Following a bite from an infected Anopheles mosquito, the ‘sporozoites’ enter the body and reach the liver cells. Once there they reproduce, causing the cells to burst and entering the bloodstream as ‘merozoites’. These infect the red blood cells and divide within them, bursting them after a period of two to three days and being released again into the bloodstream, where they infect new red blood cells in a repeating cycle.
Though bites from the Anopheles mosquito are the most common cause of malaria, transmission can also occur via blood transfusions or organ transplants and, in the case of pregnant women, malaria can be congenitally passed to the foetus.
Each year around 500,000 people die from malaria, of whom 90% are in Sub-Saharan Africa. According to data from the World Health Organization (WHO), the illness mainly affects the areas of Africa, Asia and America located between the tropics of Cancer and Capricorn.
There are currently almost one hundred countries from which malaria has not been eradicated. When travelling to these areas, it is necessary to take certain precautions to prevent infection:
The symptoms of a malaria infection appear from 7 days after being bitten by the Anopheles mosquito. Symptoms experienced as a result of parasites entering the bloodstream include high temperature, feeling hot and shivery, headaches and vomiting. You may also observe blood in your stools or jaundice (yellowed skin) and suffer from muscle pains or spasms.
As the parasites take two or three days to destroy the red blood cells, the malaria symptoms occur in cycles of 48 or 72 hours. Patients can suffer from anaemia due to the loss of red blood cells: the loss of large amounts of haemoglobin from the bloodstream.
To confirm a malaria infection, it is necessary to perform a blood smear at intervals of six to twelve hours.
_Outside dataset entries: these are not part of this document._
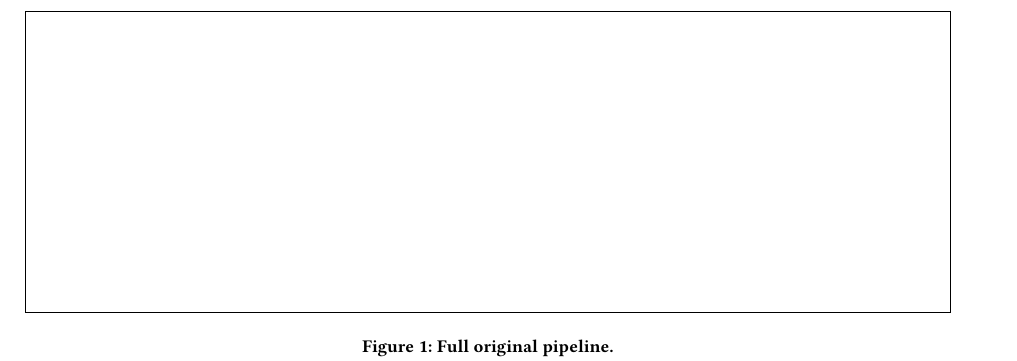
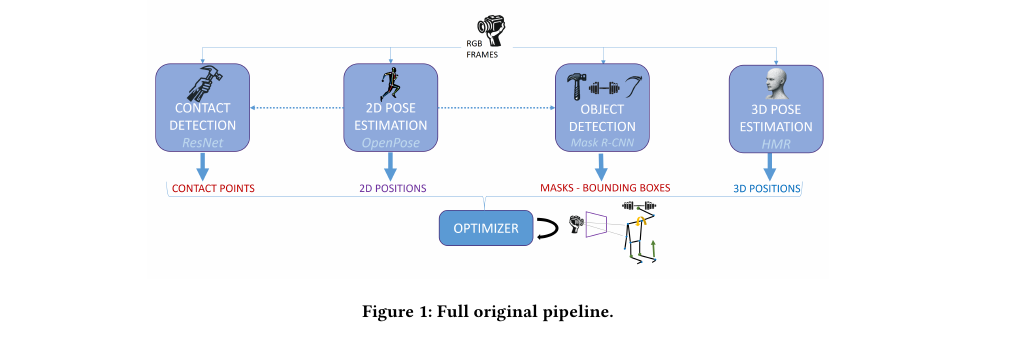
Before and after one commit to balthazarneveu/monocular_pose_and_forces_estimation, a LaTeX paper (report/report.tex, which reads report/content/2_paper_presentation.tex): part of page 2 of 5, cut so that both start at the same text. Compiled offline with pdfLaTeX.

Commit message:
added full author figure

```diff
--- a/report/content/2_paper_presentation.tex
+++ b/report/content/2_paper_presentation.tex
@@ -9,7 +9,7 @@ the dynamic motion. The full pipeline can be visualized on~\cref{fig:original_pi
 
 \begin{figure*}
     \centering
-    \fbox{\rule{0pt}{2in} \rule{.9\linewidth}{0pt}}
+    \includegraphics[width=12cm]{figures/authors_original_pipeline.png}
     \caption{Full original pipeline.}
     \label{fig:original_pipeline}
 \end{figure*}
```
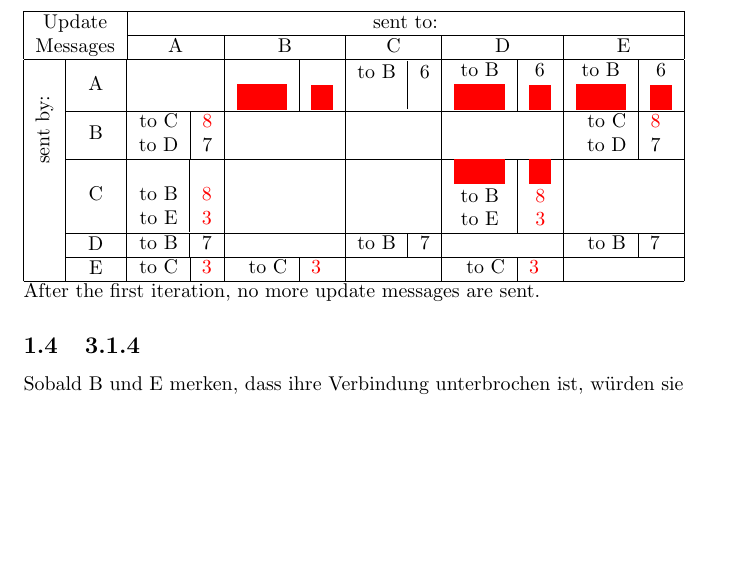
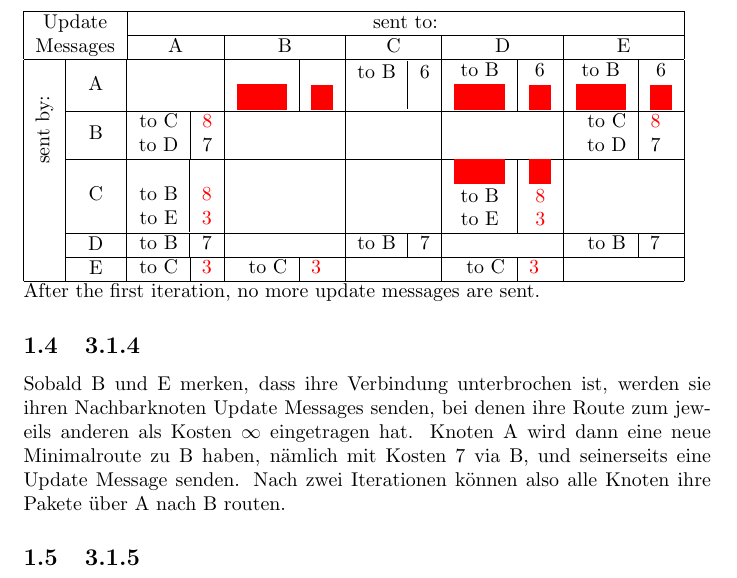
Before and after one commit to luelista/ncs-uebung, a LaTeX document (3/3.1.tex): part of page 4 of 4, cut so that both start at the same text, the shorter picture padded with empty space. Compiled offline with pdfLaTeX.

Commit message:
3.1.4 inhaltlich bearbeitet

```diff
--- a/3/3.1.tex
+++ b/3/3.1.tex
@@ -438,5 +438,7 @@ Update Messages Iteration 1:\\
 After the first iteration, no more update messages are sent.
 
 \subsection{3.1.4}
-Sobald B und E merken, dass ihre Verbindung unterbrochen ist, würden sie
+Sobald B und E merken, dass ihre Verbindung unterbrochen ist, werden sie ihren Nachbarknoten Update Messages senden, bei denen ihre Route zum jeweils anderen als Kosten \8 eingetragen hat. Knoten A wird dann eine neue Minimalroute zu B haben, nämlich mit Kosten 7 via B, und seinerseits eine Update Message senden. Nach zwei Iterationen können also alle Knoten ihre Pakete über A nach B routen.
+
+\subsection{3.1.5}
 \end{document}
```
This is an analysis of the number and shape of the patient’s blood cells. In addition, a haemogram test will make it possible to identify whether a patient is suffering from anaemia.
Once the diagnosis has been confirmed, the drug treatment will vary depending on the region in which the infection has been contracted. Most patients will require hospital care, especially those affected by the Plasmodium falciparum parasite, and some patients may need medical care or respiratory aid.